▶ **EXERCISE GOAL**
Write only the number of lines below in which "https" occurs.

▶ **Change detection data**
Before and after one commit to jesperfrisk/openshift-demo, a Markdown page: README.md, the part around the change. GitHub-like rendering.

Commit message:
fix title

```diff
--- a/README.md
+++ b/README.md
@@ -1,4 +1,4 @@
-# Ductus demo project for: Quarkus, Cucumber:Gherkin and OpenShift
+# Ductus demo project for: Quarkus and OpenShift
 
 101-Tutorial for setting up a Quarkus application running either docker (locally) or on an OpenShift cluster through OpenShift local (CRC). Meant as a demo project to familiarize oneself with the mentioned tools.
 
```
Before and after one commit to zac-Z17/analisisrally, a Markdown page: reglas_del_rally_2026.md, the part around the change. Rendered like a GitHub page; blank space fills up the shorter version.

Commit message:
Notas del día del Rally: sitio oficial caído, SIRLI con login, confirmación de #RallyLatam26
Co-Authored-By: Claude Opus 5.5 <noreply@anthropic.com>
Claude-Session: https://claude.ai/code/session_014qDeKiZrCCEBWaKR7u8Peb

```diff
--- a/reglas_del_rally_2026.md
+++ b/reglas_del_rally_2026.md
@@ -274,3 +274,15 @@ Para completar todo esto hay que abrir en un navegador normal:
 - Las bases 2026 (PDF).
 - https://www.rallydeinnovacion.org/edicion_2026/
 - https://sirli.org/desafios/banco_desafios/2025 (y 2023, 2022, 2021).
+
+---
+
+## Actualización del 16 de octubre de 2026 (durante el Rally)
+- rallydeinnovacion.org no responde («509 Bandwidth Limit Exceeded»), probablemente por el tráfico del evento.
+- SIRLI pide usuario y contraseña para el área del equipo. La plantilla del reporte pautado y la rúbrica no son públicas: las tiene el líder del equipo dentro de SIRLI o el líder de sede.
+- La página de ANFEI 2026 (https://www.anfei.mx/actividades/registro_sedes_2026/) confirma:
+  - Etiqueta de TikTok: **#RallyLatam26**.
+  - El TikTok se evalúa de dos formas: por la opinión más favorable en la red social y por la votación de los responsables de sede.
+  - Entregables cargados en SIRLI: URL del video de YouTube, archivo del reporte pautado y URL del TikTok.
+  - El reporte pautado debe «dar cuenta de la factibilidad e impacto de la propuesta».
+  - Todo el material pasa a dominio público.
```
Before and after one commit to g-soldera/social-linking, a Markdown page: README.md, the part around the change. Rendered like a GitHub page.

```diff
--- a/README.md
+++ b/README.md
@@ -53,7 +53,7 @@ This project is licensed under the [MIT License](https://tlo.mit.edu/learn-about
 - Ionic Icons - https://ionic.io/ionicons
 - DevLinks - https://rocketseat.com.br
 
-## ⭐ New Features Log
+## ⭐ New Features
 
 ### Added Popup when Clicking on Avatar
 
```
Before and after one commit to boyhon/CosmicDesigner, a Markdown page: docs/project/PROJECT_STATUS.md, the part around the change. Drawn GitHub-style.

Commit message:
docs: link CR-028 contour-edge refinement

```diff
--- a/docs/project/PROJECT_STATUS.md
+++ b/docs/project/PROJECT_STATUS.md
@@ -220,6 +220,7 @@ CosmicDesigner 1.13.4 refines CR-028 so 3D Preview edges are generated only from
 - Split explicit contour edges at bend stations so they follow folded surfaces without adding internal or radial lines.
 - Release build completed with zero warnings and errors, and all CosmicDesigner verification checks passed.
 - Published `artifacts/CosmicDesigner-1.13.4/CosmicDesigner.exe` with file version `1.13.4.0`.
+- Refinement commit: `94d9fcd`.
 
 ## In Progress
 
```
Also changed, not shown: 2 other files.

▶ **PROBLEM SOLUTION**
7